Task »
Only the text of the records belongs in the answer; the pictures must be dropped.

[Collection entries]
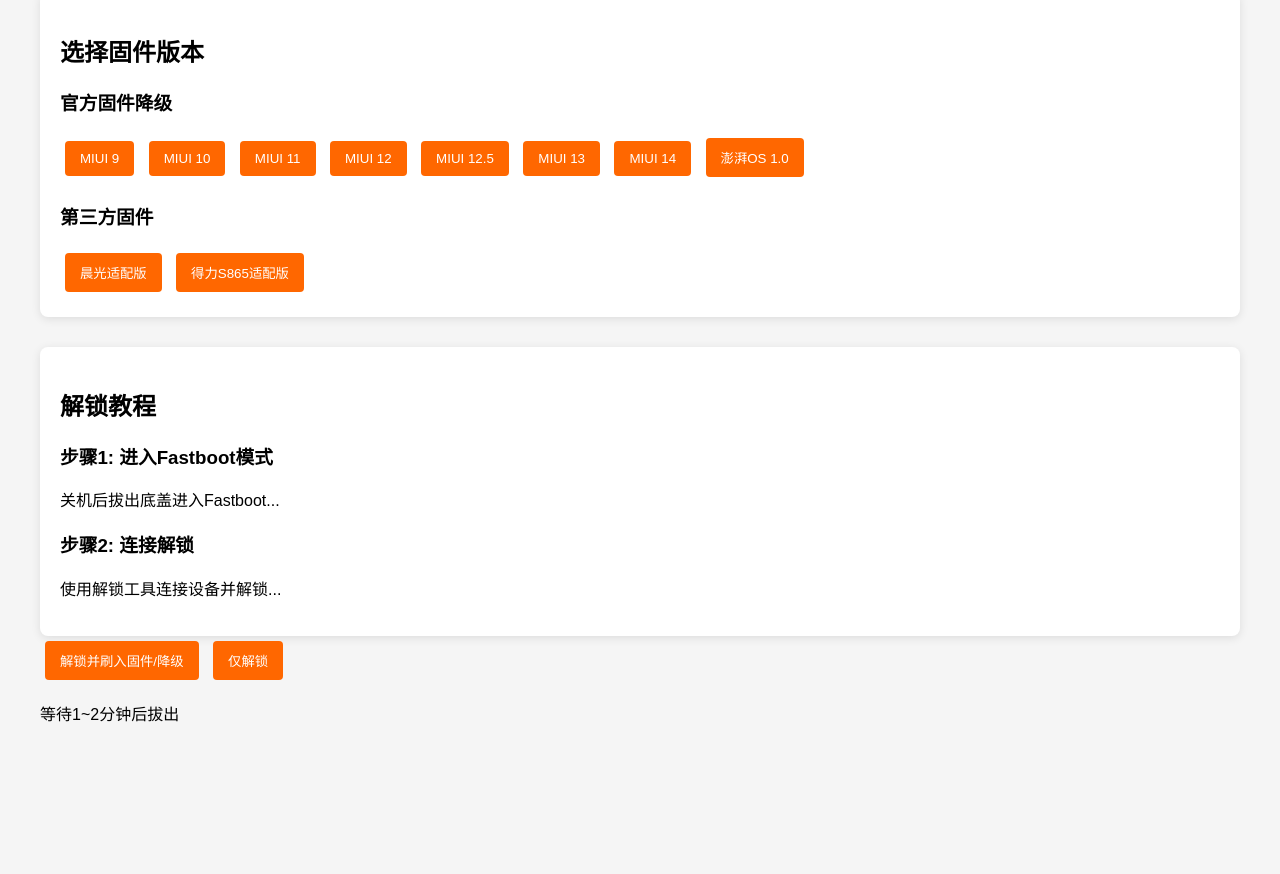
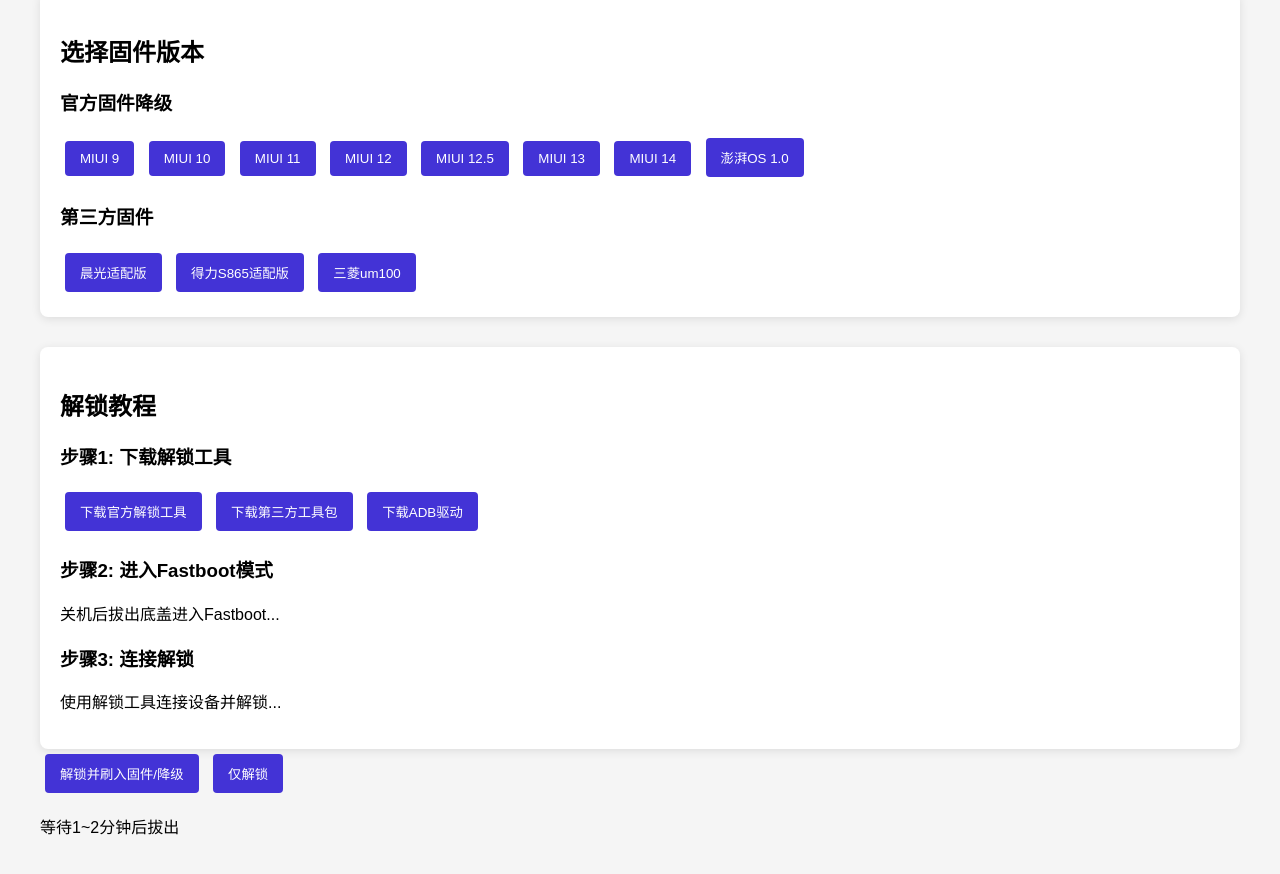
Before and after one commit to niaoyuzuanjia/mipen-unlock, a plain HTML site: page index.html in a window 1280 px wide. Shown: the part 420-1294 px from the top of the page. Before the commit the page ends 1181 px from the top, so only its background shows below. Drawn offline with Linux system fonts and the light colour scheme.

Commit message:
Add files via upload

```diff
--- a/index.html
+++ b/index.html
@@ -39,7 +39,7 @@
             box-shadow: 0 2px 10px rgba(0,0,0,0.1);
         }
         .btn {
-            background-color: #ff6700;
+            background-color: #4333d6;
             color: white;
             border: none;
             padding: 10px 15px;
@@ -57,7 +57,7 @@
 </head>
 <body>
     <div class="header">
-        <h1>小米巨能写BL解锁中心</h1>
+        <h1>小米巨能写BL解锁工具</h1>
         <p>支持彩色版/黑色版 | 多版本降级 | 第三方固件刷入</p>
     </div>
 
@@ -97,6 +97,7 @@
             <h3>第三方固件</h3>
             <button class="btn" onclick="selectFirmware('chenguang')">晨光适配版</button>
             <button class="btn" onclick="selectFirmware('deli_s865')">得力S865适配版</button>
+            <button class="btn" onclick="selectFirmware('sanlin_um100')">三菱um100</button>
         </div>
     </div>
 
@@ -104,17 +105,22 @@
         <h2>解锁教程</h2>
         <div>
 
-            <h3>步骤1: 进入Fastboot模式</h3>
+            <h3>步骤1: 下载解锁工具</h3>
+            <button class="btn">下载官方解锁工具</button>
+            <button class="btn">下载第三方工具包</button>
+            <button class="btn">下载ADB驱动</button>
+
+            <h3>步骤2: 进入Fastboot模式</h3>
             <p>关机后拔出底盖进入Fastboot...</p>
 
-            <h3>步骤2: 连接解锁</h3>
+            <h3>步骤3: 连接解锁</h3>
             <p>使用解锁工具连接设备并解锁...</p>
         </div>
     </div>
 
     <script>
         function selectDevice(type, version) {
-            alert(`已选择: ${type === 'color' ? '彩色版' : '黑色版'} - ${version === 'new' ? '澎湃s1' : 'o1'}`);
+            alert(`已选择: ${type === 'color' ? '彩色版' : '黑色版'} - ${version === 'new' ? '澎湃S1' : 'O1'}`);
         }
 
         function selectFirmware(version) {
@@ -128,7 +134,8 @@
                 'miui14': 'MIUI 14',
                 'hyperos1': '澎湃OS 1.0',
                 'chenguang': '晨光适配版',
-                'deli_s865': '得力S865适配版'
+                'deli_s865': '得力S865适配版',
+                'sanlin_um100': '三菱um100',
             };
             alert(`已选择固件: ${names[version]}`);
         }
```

Written answer »
Before and after one commit to niaoyuzuanjia/mipen-unlock, a plain HTML site: page index.html in a window 1280 px wide. Shown: the part 420-1294 px from the top of the page. Before the commit the page ends 1181 px from the top, so only its background shows below. Drawn offline with Linux system fonts and the light colour scheme.

Commit message:
Add files via upload

```diff
--- a/index.html
+++ b/index.html
@@ -39,7 +39,7 @@
             box-shadow: 0 2px 10px rgba(0,0,0,0.1);
         }
         .btn {
-            background-color: #ff6700;
+            background-color: #4333d6;
             color: white;
             border: none;
             padding: 10px 15px;
@@ -57,7 +57,7 @@
 </head>
 <body>
     <div class="header">
-        <h1>小米巨能写BL解锁中心</h1>
+        <h1>小米巨能写BL解锁工具</h1>
         <p>支持彩色版/黑色版 | 多版本降级 | 第三方固件刷入</p>
     </div>
 
@@ -97,6 +97,7 @@
             <h3>第三方固件</h3>
             <button class="btn" onclick="selectFirmware('chenguang')">晨光适配版</button>
             <button class="btn" onclick="selectFirmware('deli_s865')">得力S865适配版</button>
+            <button class="btn" onclick="selectFirmware('sanlin_um100')">三菱um100</button>
         </div>
     </div>
 
@@ -104,17 +105,22 @@
         <h2>解锁教程</h2>
         <div>
 
-            <h3>步骤1: 进入Fastboot模式</h3>
+            <h3>步骤1: 下载解锁工具</h3>
+            <button class="btn">下载官方解锁工具</button>
+            <button class="btn">下载第三方工具包</button>
+            <button class="btn">下载ADB驱动</button>
+
+            <h3>步骤2: 进入Fastboot模式</h3>
             <p>关机后拔出底盖进入Fastboot...</p>
 
-            <h3>步骤2: 连接解锁</h3>
+            <h3>步骤3: 连接解锁</h3>
             <p>使用解锁工具连接设备并解锁...</p>
         </div>
     </div>
 
     <script>
         function selectDevice(type, version) {
-            alert(`已选择: ${type === 'color' ? '彩色版' : '黑色版'} - ${version === 'new' ? '澎湃s1' : 'o1'}`);
+            alert(`已选择: ${type === 'color' ? '彩色版' : '黑色版'} - ${version === 'new' ? '澎湃S1' : 'O1'}`);
         }
 
         function selectFirmware(version) {
@@ -128,7 +134,8 @@
                 'miui14': 'MIUI 14',
                 'hyperos1': '澎湃OS 1.0',
                 'chenguang': '晨光适配版',
-                'deli_s865': '得力S865适配版'
+                'deli_s865': '得力S865适配版',
+                'sanlin_um100': '三菱um100',
             };
             alert(`已选择固件: ${names[version]}`);
         }
```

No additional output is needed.